American corporates piled on a ton of debt during the pandemic. Non-financial corporate businesses added $2.5 trillion in debt over the last three years and now owed a staggering $12.7 trillion. Given rapidly rising interest rates—and no clear end in sight, it seems inevitable that higher borrowing cost would eventually start to squeeze corporate profit.
Some may find comfort in the fact that corporate earnings have by and large kept pace with debt, except for the first few months of 2020 when earnings fell off the cliff. See Figure 1. For the period 2019-2022, for every dollar of debt, non-financial corporate businesses have generated earnings (before interest and taxes) of 20 cents, on average.

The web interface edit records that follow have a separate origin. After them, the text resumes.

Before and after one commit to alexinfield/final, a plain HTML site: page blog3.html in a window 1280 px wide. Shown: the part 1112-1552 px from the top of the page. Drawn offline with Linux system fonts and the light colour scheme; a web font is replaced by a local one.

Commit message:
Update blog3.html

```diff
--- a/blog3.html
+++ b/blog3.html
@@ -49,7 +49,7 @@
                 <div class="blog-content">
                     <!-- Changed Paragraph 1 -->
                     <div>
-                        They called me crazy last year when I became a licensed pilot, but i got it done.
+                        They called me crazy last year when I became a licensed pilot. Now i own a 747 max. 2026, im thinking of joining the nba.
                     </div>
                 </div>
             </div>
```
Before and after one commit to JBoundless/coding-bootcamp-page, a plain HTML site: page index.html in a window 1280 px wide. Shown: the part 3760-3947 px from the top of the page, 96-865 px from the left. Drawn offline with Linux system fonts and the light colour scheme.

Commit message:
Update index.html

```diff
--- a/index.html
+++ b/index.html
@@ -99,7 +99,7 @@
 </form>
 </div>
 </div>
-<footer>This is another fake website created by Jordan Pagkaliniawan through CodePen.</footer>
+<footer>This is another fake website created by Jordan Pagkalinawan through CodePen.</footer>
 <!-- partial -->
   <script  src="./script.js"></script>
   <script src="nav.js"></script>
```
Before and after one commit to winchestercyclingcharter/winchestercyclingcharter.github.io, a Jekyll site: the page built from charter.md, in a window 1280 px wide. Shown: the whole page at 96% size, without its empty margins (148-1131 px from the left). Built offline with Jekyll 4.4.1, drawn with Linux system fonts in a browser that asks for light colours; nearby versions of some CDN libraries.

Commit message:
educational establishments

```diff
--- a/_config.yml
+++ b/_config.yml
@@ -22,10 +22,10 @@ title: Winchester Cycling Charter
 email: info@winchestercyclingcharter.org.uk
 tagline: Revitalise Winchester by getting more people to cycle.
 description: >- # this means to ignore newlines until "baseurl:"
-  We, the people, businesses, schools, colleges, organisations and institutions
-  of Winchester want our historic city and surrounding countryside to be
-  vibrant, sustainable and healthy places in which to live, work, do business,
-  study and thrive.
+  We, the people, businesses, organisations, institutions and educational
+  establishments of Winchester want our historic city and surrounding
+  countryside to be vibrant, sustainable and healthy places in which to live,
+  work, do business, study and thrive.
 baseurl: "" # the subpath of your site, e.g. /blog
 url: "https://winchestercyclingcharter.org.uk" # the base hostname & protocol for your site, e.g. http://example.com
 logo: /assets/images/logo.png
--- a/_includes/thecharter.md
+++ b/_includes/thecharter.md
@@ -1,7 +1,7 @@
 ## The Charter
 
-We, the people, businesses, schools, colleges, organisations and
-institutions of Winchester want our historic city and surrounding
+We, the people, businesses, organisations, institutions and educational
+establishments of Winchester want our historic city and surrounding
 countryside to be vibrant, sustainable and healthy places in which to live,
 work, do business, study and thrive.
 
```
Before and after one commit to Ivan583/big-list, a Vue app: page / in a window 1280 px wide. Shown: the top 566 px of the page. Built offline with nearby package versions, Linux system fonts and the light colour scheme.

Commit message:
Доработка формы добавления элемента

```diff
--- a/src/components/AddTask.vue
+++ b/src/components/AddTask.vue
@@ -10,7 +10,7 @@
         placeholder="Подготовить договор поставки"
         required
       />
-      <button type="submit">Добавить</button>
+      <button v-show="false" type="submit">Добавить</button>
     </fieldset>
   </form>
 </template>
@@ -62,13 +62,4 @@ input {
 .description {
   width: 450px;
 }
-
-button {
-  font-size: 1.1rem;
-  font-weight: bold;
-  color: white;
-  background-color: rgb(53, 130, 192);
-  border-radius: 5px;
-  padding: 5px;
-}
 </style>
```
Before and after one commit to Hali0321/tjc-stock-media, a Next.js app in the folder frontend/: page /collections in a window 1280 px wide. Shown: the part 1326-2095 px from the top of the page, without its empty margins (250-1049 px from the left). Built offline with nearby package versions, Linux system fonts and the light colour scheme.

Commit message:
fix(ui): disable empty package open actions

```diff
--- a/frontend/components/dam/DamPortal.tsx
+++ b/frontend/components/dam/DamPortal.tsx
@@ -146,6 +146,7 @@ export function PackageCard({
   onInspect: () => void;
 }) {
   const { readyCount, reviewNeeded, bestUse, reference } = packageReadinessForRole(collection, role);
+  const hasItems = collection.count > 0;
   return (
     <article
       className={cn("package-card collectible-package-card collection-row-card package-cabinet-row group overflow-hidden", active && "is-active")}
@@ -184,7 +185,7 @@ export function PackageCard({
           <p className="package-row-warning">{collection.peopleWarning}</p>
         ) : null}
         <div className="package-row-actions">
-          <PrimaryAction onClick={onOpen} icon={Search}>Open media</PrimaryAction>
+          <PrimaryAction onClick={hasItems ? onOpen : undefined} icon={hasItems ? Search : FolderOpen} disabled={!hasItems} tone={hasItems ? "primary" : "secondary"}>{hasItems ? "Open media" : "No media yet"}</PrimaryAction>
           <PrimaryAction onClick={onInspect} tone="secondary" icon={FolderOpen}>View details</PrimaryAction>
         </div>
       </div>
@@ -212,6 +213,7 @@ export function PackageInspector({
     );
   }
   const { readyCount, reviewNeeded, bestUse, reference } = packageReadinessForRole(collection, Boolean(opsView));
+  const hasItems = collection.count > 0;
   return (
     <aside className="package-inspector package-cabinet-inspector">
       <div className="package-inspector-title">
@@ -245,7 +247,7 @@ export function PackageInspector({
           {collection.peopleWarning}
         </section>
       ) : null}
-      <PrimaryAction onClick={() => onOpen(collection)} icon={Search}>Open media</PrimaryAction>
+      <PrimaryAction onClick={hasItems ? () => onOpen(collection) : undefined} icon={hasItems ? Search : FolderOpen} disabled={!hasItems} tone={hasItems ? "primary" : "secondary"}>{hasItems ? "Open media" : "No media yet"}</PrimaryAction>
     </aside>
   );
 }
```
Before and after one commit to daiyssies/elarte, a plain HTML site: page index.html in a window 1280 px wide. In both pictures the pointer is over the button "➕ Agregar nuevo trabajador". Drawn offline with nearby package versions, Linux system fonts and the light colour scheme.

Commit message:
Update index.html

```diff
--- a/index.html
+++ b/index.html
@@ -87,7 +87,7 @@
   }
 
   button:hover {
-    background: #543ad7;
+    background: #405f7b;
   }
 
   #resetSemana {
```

Figure 1: Non-Financial Corporate Businesses Debt and Earnings: 2019-2022
Corporate borrowing cost have risen furiously in 2022, as shown in Figure 2, which plots the yields on High Quality Market (HQM) corporate bonds with three different maturities. Since HQM bonds comprise of mostly investment-grade bonds, the spike in their yields in recent months suggests that even for the most credit-worthy companies, the day of cheap credit is likely behind us.
Figure 2: High Quality Market Corporate Bond Yield
Corporate bond spread, which is the difference between corporate bond yield and the yield on treasury bond with the same maturity, has also spiked in 2022. In other words, lenders are attaching a higher risk factor to corporate borrowers and accordingly demand a higher interest rate for compensation, compared to the return on risk-free treasury securities. For example, the 10-year corporate bond-treasury spread hovered around 100 bps for the most part since 2018 (except for the early pandemic months) but has risen by as much as 75 bps during 2022. The spread has retreated in early 2023 but remains significantly above historical average.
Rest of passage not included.